They say idle hands are the devil's tools. But this Lenten season, it might actually be texting fingers doing the dirty work. That's what Roman Catholic bishops have told their faithful, urging them to give up technology such as iPods and text messaging until Easter.
Catholic groups in Italy's Modena and southern Bari regions are calling for a ban on text messaging every Friday during Lent, which is the period between Ash Wednesday and the day before Easter. The Modena diocese hopes the texting ban will draw attention to the conflict in Congo, which it says is fueled by a struggle over mines that supply minerals used to make cell phones.
Lent is about becoming more aware of God and who you truly are, said James Heft, a professor of religion at the University of Southern California and president of the Institute for Advanced Catholic Studies. For some people, that might mean giving up things they are addicted to, while for others, it means engaging more with friends and family. And for some, it might mean doing away with distractions such as Twitter, he said.
"These are all things that can be tools, but they can be addictions," he said of technology. "They can contribute to an inability to silence the self."
What people give up for Lent often reflects the times, Heft said. In the 1950s, his family gave up television and popcorn. Now, there are dozens of Facebook groups on giving up the social networking site for Lent. Some members have already failed.
Spencer Ernst and Daryl Kirkland-Morgan are two MU students participating in a technology fast for Lent this year. They are giving up Facebook.

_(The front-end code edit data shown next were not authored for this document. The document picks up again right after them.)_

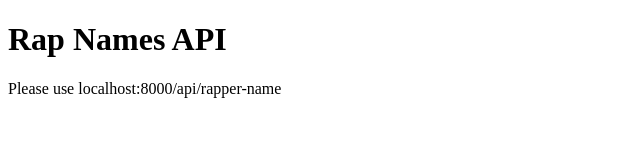
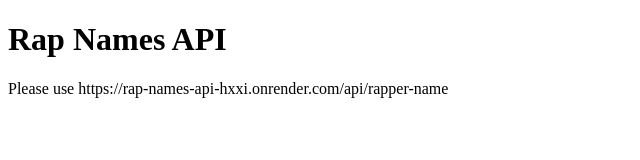
Before and after one commit to beaufoster/rap-names-api, a plain HTML site: page index.html in a window 1280 px wide. Shown: the whole page, without its empty margins (0-640 px from the left). Drawn offline with Linux system fonts and the light colour scheme.

Commit message:
updated html documentation

```diff
--- a/index.html
+++ b/index.html
@@ -7,6 +7,6 @@
 </head>
 <body>
     <h1>Rap Names API</h1>
-    <p>Please use localhost:8000/api/rapper-name</p>
+    <p>Please use https://rap-names-api-hxxi.onrender.com/api/rapper-name</p>
 </body>
 </html>
```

Although Kirkland-Morgan is not Catholic, she said. "The reason I stay off is because I'm doing it for God; it's a big sacrifice because I normally get on it like five or six times a day."
Kirkland-Morgan added: "Knowing that I'm doing it for God makes me stay strong. It shows that I have meaning in what I am doing."
Giving up technology would be an impossible task for many, but perhaps the real question is, "What would Jesus do?"
Ernst said the past two weeks have been tough. “Yes, it is a sacrifice and a challenge, but it’s not impossible. My goal is to get back in the Bible and make more God time,” he said.
Even though he has only used Facebook for a year, Ernst admits to spending at least an hour and a half every day talking to friends over Facebook.
Some Catholics believe God would want them to stay in touch in a connected world.
"Why would people not want God to live with the times?" said Silvia Beltramini, a Catholic school graduate who is an event designer living in downtown Los Angeles. Lent, she said, is about personal growth, which doesn't always mean taking away something important. She's meditating once a day, for instance.
This decree to live without technology, she said, "sounds like something a nun would say."
Although Kirkland-Morgan and Ernst do not see fasting from Facebook as withdrawing from today's society, they both agree that this is a chance to become a stronger believer and that offers them the advantage of bettering their relationship with God.
“I use Facebook on a regular basis to communicate with friends, and by giving it up, I can make myself talk to people in person rather than sitting in my cubicle on the Internet," Ernst said.
"It's a test of self-discipline," Kirkland-Morgan said of the experience. "Not having Facebook makes your life slow down and keeps your focus on classwork and school."
Other suggestions from Catholic bishops included giving up TV and riding bicycles instead of driving cars.
Missourian reporter Temia Griffin contributed to this report.